(Excerpts from a dataset)

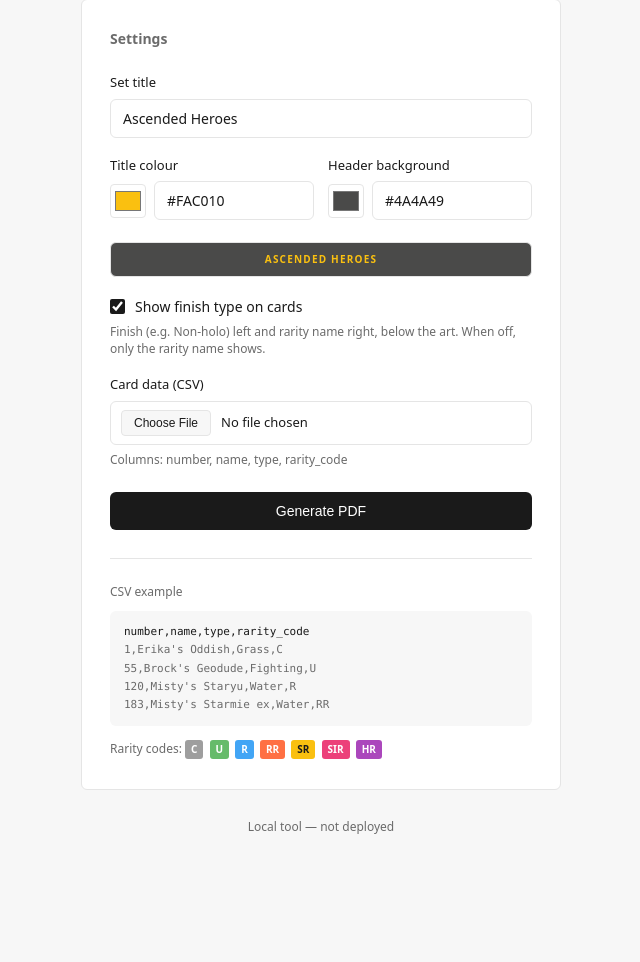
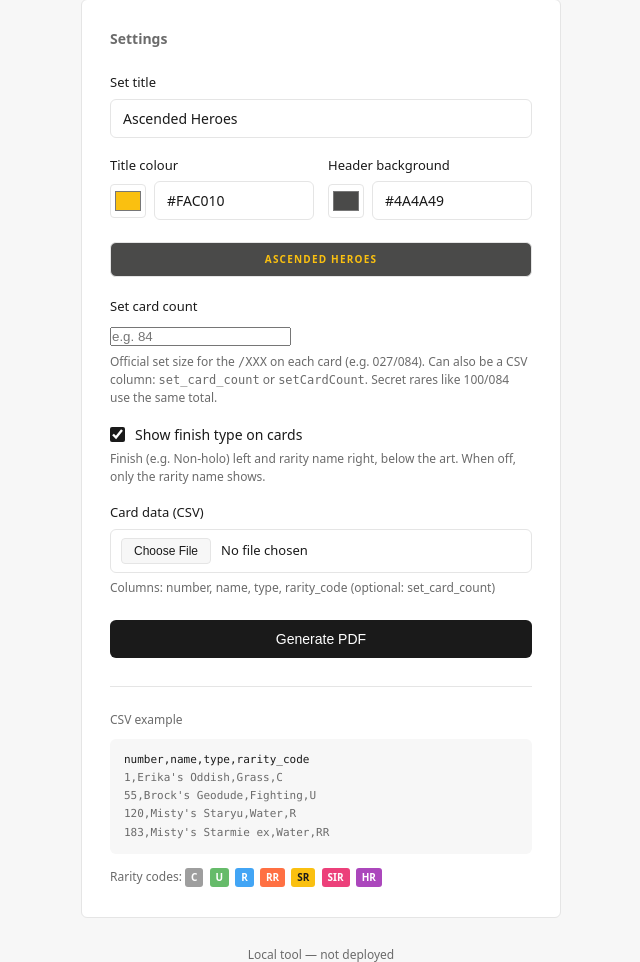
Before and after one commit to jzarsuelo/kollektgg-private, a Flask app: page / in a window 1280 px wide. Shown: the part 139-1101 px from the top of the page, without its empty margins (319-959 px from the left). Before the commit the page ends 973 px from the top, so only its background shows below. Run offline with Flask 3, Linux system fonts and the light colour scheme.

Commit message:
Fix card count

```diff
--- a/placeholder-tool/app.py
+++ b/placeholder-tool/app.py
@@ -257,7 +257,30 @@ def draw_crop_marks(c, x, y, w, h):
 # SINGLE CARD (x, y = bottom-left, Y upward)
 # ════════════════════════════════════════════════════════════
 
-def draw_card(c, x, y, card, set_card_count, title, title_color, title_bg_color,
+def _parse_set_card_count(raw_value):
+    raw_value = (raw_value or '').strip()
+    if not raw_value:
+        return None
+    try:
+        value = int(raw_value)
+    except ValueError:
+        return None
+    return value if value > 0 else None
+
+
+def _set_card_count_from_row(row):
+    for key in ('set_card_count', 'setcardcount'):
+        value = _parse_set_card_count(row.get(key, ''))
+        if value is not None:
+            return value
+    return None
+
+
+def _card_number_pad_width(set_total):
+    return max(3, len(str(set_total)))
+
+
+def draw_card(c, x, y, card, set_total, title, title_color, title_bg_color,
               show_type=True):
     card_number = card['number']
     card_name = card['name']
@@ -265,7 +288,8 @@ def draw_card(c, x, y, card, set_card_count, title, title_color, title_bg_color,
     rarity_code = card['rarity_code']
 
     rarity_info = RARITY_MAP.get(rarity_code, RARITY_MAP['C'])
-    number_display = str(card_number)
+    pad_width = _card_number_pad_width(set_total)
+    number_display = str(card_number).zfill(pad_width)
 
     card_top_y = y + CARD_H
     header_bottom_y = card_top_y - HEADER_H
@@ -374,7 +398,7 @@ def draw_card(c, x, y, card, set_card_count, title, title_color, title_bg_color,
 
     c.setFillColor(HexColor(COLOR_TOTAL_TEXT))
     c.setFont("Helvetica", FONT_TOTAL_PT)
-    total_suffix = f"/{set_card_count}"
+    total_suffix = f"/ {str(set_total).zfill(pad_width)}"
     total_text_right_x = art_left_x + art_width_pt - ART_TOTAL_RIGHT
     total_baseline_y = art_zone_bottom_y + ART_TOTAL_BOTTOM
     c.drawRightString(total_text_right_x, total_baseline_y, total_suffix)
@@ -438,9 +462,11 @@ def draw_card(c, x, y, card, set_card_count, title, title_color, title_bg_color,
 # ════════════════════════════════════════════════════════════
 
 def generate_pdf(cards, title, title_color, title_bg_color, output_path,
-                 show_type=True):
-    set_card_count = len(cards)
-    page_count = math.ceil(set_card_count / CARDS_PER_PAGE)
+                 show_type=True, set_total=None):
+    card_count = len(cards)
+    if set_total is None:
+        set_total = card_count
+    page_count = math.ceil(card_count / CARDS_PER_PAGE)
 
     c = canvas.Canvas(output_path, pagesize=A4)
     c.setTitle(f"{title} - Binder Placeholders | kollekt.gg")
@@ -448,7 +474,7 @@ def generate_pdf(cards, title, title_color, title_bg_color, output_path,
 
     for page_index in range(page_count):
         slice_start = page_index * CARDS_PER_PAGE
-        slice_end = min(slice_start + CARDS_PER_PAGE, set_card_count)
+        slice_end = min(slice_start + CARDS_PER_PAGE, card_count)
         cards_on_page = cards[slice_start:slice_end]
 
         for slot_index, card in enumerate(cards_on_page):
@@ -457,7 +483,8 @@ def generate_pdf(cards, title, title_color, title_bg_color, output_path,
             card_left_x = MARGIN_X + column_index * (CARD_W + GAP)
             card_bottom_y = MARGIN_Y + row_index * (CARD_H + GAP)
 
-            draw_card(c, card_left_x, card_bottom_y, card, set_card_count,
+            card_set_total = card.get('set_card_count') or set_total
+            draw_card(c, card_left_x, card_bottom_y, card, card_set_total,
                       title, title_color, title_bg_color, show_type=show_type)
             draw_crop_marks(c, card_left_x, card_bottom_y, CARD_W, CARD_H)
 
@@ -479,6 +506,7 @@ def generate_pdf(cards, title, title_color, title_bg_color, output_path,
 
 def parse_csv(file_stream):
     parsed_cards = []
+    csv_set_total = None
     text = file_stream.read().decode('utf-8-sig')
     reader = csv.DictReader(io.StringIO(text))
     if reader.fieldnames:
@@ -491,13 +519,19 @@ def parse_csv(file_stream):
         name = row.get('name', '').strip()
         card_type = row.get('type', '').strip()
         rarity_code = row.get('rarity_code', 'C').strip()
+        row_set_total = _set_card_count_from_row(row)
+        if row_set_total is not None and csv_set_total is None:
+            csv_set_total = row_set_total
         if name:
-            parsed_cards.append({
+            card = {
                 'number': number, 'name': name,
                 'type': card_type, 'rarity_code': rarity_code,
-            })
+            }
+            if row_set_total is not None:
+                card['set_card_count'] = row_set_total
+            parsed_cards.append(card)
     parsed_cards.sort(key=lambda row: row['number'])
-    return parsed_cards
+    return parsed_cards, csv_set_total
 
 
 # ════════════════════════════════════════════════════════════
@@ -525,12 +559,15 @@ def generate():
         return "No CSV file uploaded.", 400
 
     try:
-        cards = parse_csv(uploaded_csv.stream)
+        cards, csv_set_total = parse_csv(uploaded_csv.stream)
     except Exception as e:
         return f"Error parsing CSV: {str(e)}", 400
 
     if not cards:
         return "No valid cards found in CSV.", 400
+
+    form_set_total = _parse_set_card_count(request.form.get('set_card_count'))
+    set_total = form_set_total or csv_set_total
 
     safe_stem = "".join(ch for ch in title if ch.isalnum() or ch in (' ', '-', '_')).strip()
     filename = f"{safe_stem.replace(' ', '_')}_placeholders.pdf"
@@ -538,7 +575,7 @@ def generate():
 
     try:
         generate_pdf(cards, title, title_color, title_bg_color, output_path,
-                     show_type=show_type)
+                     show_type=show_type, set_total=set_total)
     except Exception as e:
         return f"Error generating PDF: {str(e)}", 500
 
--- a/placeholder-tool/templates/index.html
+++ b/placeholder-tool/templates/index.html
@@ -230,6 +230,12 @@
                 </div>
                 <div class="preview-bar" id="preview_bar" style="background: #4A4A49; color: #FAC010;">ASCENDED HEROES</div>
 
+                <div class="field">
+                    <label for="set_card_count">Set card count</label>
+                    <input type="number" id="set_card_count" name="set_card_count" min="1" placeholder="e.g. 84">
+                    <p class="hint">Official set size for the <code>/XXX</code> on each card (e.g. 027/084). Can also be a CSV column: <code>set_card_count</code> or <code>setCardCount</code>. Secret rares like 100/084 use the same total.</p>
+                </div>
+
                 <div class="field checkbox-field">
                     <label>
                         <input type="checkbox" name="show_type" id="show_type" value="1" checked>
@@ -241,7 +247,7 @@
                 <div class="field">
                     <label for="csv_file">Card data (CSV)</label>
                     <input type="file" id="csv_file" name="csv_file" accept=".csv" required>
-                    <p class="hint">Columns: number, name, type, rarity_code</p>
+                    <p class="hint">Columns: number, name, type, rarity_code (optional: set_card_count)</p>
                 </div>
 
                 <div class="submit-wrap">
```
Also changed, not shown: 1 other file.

TASK INSTRUCTIONS: Each entry above is to be given again exactly, and any image in it is to be dropped.

FINISHED EXERCISE:
Before and after one commit to jzarsuelo/kollektgg-private, a Flask app: page / in a window 1280 px wide. Shown: the part 139-1101 px from the top of the page, without its empty margins (319-959 px from the left). Before the commit the page ends 973 px from the top, so only its background shows below. Run offline with Flask 3, Linux system fonts and the light colour scheme.

Commit message:
Fix card count

```diff
--- a/placeholder-tool/app.py
+++ b/placeholder-tool/app.py
@@ -257,7 +257,30 @@ def draw_crop_marks(c, x, y, w, h):
 # SINGLE CARD (x, y = bottom-left, Y upward)
 # ════════════════════════════════════════════════════════════
 
-def draw_card(c, x, y, card, set_card_count, title, title_color, title_bg_color,
+def _parse_set_card_count(raw_value):
+    raw_value = (raw_value or '').strip()
+    if not raw_value:
+        return None
+    try:
+        value = int(raw_value)
+    except ValueError:
+        return None
+    return value if value > 0 else None
+
+
+def _set_card_count_from_row(row):
+    for key in ('set_card_count', 'setcardcount'):
+        value = _parse_set_card_count(row.get(key, ''))
+        if value is not None:
+            return value
+    return None
+
+
+def _card_number_pad_width(set_total):
+    return max(3, len(str(set_total)))
+
+
+def draw_card(c, x, y, card, set_total, title, title_color, title_bg_color,
               show_type=True):
     card_number = card['number']
     card_name = card['name']
@@ -265,7 +288,8 @@ def draw_card(c, x, y, card, set_card_count, title, title_color, title_bg_color,
     rarity_code = card['rarity_code']
 
     rarity_info = RARITY_MAP.get(rarity_code, RARITY_MAP['C'])
-    number_display = str(card_number)
+    pad_width = _card_number_pad_width(set_total)
+    number_display = str(card_number).zfill(pad_width)
 
     card_top_y = y + CARD_H
     header_bottom_y = card_top_y - HEADER_H
@@ -374,7 +398,7 @@ def draw_card(c, x, y, card, set_card_count, title, title_color, title_bg_color,
 
     c.setFillColor(HexColor(COLOR_TOTAL_TEXT))
     c.setFont("Helvetica", FONT_TOTAL_PT)
-    total_suffix = f"/{set_card_count}"
+    total_suffix = f"/ {str(set_total).zfill(pad_width)}"
     total_text_right_x = art_left_x + art_width_pt - ART_TOTAL_RIGHT
     total_baseline_y = art_zone_bottom_y + ART_TOTAL_BOTTOM
     c.drawRightString(total_text_right_x, total_baseline_y, total_suffix)
@@ -438,9 +462,11 @@ def draw_card(c, x, y, card, set_card_count, title, title_color, title_bg_color,
 # ════════════════════════════════════════════════════════════
 
 def generate_pdf(cards, title, title_color, title_bg_color, output_path,
-                 show_type=True):
-    set_card_count = len(cards)
-    page_count = math.ceil(set_card_count / CARDS_PER_PAGE)
+                 show_type=True, set_total=None):
+    card_count = len(cards)
+    if set_total is None:
+        set_total = card_count
+    page_count = math.ceil(card_count / CARDS_PER_PAGE)
 
     c = canvas.Canvas(output_path, pagesize=A4)
     c.setTitle(f"{title} - Binder Placeholders | kollekt.gg")
@@ -448,7 +474,7 @@ def generate_pdf(cards, title, title_color, title_bg_color, output_path,
 
     for page_index in range(page_count):
         slice_start = page_index * CARDS_PER_PAGE
-        slice_end = min(slice_start + CARDS_PER_PAGE, set_card_count)
+        slice_end = min(slice_start + CARDS_PER_PAGE, card_count)
         cards_on_page = cards[slice_start:slice_end]
 
         for slot_index, card in enumerate(cards_on_page):
@@ -457,7 +483,8 @@ def generate_pdf(cards, title, title_color, title_bg_color, output_path,
             card_left_x = MARGIN_X + column_index * (CARD_W + GAP)
             card_bottom_y = MARGIN_Y + row_index * (CARD_H + GAP)
 
-            draw_card(c, card_left_x, card_bottom_y, card, set_card_count,
+            card_set_total = card.get('set_card_count') or set_total
+            draw_card(c, card_left_x, card_bottom_y, card, card_set_total,
                       title, title_color, title_bg_color, show_type=show_type)
             draw_crop_marks(c, card_left_x, card_bottom_y, CARD_W, CARD_H)
 
@@ -479,6 +506,7 @@ def generate_pdf(cards, title, title_color, title_bg_color, output_path,
 
 def parse_csv(file_stream):
     parsed_cards = []
+    csv_set_total = None
     text = file_stream.read().decode('utf-8-sig')
     reader = csv.DictReader(io.StringIO(text))
     if reader.fieldnames:
@@ -491,13 +519,19 @@ def parse_csv(file_stream):
         name = row.get('name', '').strip()
         card_type = row.get('type', '').strip()
         rarity_code = row.get('rarity_code', 'C').strip()
+        row_set_total = _set_card_count_from_row(row)
+        if row_set_total is not None and csv_set_total is None:
+            csv_set_total = row_set_total
         if name:
-            parsed_cards.append({
+            card = {
                 'number': number, 'name': name,
                 'type': card_type, 'rarity_code': rarity_code,
-            })
+            }
+            if row_set_total is not None:
+                card['set_card_count'] = row_set_total
+            parsed_cards.append(card)
     parsed_cards.sort(key=lambda row: row['number'])
-    return parsed_cards
+    return parsed_cards, csv_set_total
 
 
 # ════════════════════════════════════════════════════════════
@@ -525,12 +559,15 @@ def generate():
         return "No CSV file uploaded.", 400
 
     try:
-        cards = parse_csv(uploaded_csv.stream)
+        cards, csv_set_total = parse_csv(uploaded_csv.stream)
     except Exception as e:
         return f"Error parsing CSV: {str(e)}", 400
 
     if not cards:
         return "No valid cards found in CSV.", 400
+
+    form_set_total = _parse_set_card_count(request.form.get('set_card_count'))
+    set_total = form_set_total or csv_set_total
 
     safe_stem = "".join(ch for ch in title if ch.isalnum() or ch in (' ', '-', '_')).strip()
     filename = f"{safe_stem.replace(' ', '_')}_placeholders.pdf"
@@ -538,7 +575,7 @@ def generate():
 
     try:
         generate_pdf(cards, title, title_color, title_bg_color, output_path,
-                     show_type=show_type)
+                     show_type=show_type, set_total=set_total)
     except Exception as e:
         return f"Error generating PDF: {str(e)}", 500
 
--- a/placeholder-tool/templates/index.html
+++ b/placeholder-tool/templates/index.html
@@ -230,6 +230,12 @@
                 </div>
                 <div class="preview-bar" id="preview_bar" style="background: #4A4A49; color: #FAC010;">ASCENDED HEROES</div>
 
+                <div class="field">
+                    <label for="set_card_count">Set card count</label>
+                    <input type="number" id="set_card_count" name="set_card_count" min="1" placeholder="e.g. 84">
+                    <p class="hint">Official set size for the <code>/XXX</code> on each card (e.g. 027/084). Can also be a CSV column: <code>set_card_count</code> or <code>setCardCount</code>. Secret rares like 100/084 use the same total.</p>
+                </div>
+
                 <div class="field checkbox-field">
                     <label>
                         <input type="checkbox" name="show_type" id="show_type" value="1" checked>
@@ -241,7 +247,7 @@
                 <div class="field">
                     <label for="csv_file">Card data (CSV)</label>
                     <input type="file" id="csv_file" name="csv_file" accept=".csv" required>
-                    <p class="hint">Columns: number, name, type, rarity_code</p>
+                    <p class="hint">Columns: number, name, type, rarity_code (optional: set_card_count)</p>
                 </div>
 
                 <div class="submit-wrap">
```
Also changed, not shown: 1 other file.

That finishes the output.